- Opening Delimiter -
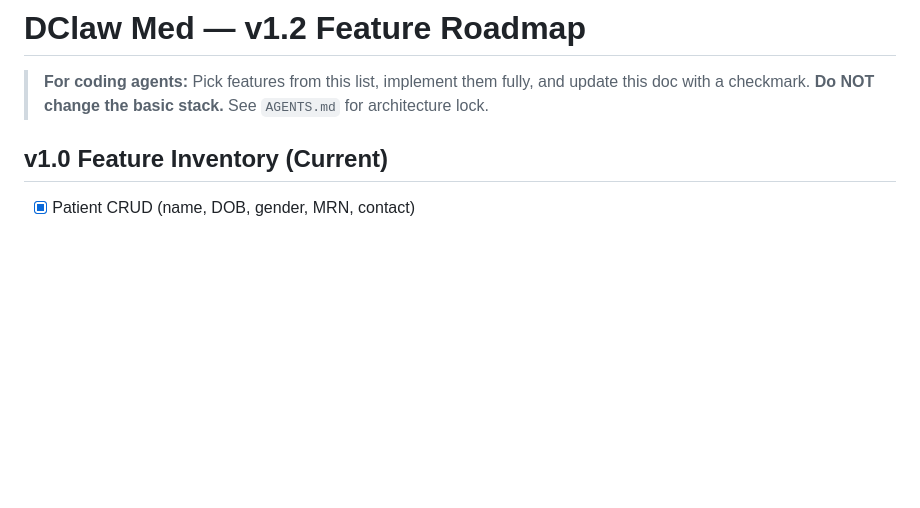
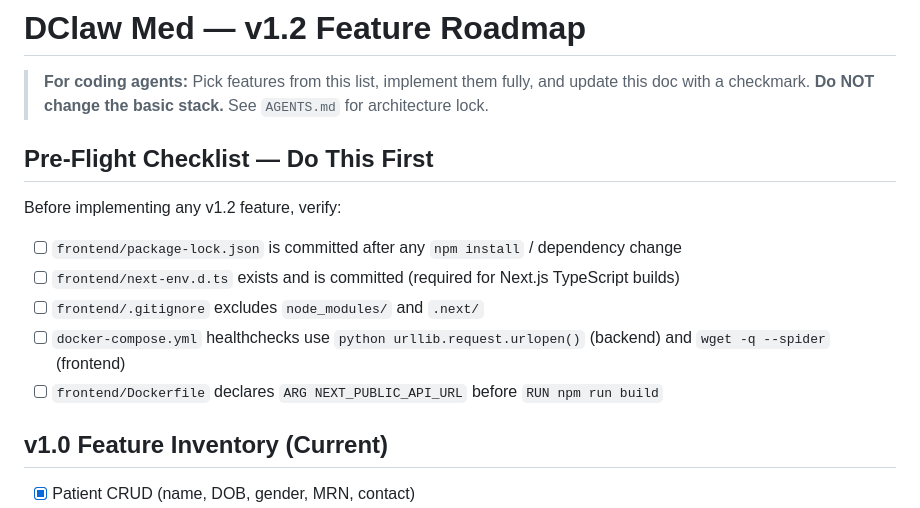
Before and after one commit to dclawstack/dclaw-med, a Markdown page: PLAN-v1.2.md, the part around the change. Drawn GitHub-style; blank space fills up the shorter version.

Commit message:
docs: add Pre-Flight Checklist to PLAN-v1.2.md
Enforces package-lock.json, next-env.d.ts, .gitignore, healthchecks,
and Dockerfile ARG checks before any v1.2 feature work begins.

```diff
--- a/PLAN-v1.2.md
+++ b/PLAN-v1.2.md
@@ -2,6 +2,16 @@
 
 > **For coding agents:** Pick features from this list, implement them fully, and update this doc with a checkmark.
 > **Do NOT change the basic stack.** See `AGENTS.md` for architecture lock.
+
+## Pre-Flight Checklist — Do This First
+
+Before implementing any v1.2 feature, verify:
+
+- [ ] `frontend/package-lock.json` is committed after any `npm install` / dependency change
+- [ ] `frontend/next-env.d.ts` exists and is committed (required for Next.js TypeScript builds)
+- [ ] `frontend/.gitignore` excludes `node_modules/` and `.next/`
+- [ ] `docker-compose.yml` healthchecks use `python urllib.request.urlopen()` (backend) and `wget -q --spider` (frontend)
+- [ ] `frontend/Dockerfile` declares `ARG NEXT_PUBLIC_API_URL` before `RUN npm run build`
 
 ## v1.0 Feature Inventory (Current)
 
```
- Closing Delimiter -
-- YOUR GOAL --
Set down every line of the entries above again, exactly as written, but not the pictures.

-- EXERCISE RESPONSE --
Before and after one commit to dclawstack/dclaw-med, a Markdown page: PLAN-v1.2.md, the part around the change. Drawn GitHub-style; blank space fills up the shorter version.

Commit message:
docs: add Pre-Flight Checklist to PLAN-v1.2.md
Enforces package-lock.json, next-env.d.ts, .gitignore, healthchecks,
and Dockerfile ARG checks before any v1.2 feature work begins.

```diff
--- a/PLAN-v1.2.md
+++ b/PLAN-v1.2.md
@@ -2,6 +2,16 @@
 
 > **For coding agents:** Pick features from this list, implement them fully, and update this doc with a checkmark.
 > **Do NOT change the basic stack.** See `AGENTS.md` for architecture lock.
+
+## Pre-Flight Checklist — Do This First
+
+Before implementing any v1.2 feature, verify:
+
+- [ ] `frontend/package-lock.json` is committed after any `npm install` / dependency change
+- [ ] `frontend/next-env.d.ts` exists and is committed (required for Next.js TypeScript builds)
+- [ ] `frontend/.gitignore` excludes `node_modules/` and `.next/`
+- [ ] `docker-compose.yml` healthchecks use `python urllib.request.urlopen()` (backend) and `wget -q --spider` (frontend)
+- [ ] `frontend/Dockerfile` declares `ARG NEXT_PUBLIC_API_URL` before `RUN npm run build`
 
 ## v1.0 Feature Inventory (Current)
 
```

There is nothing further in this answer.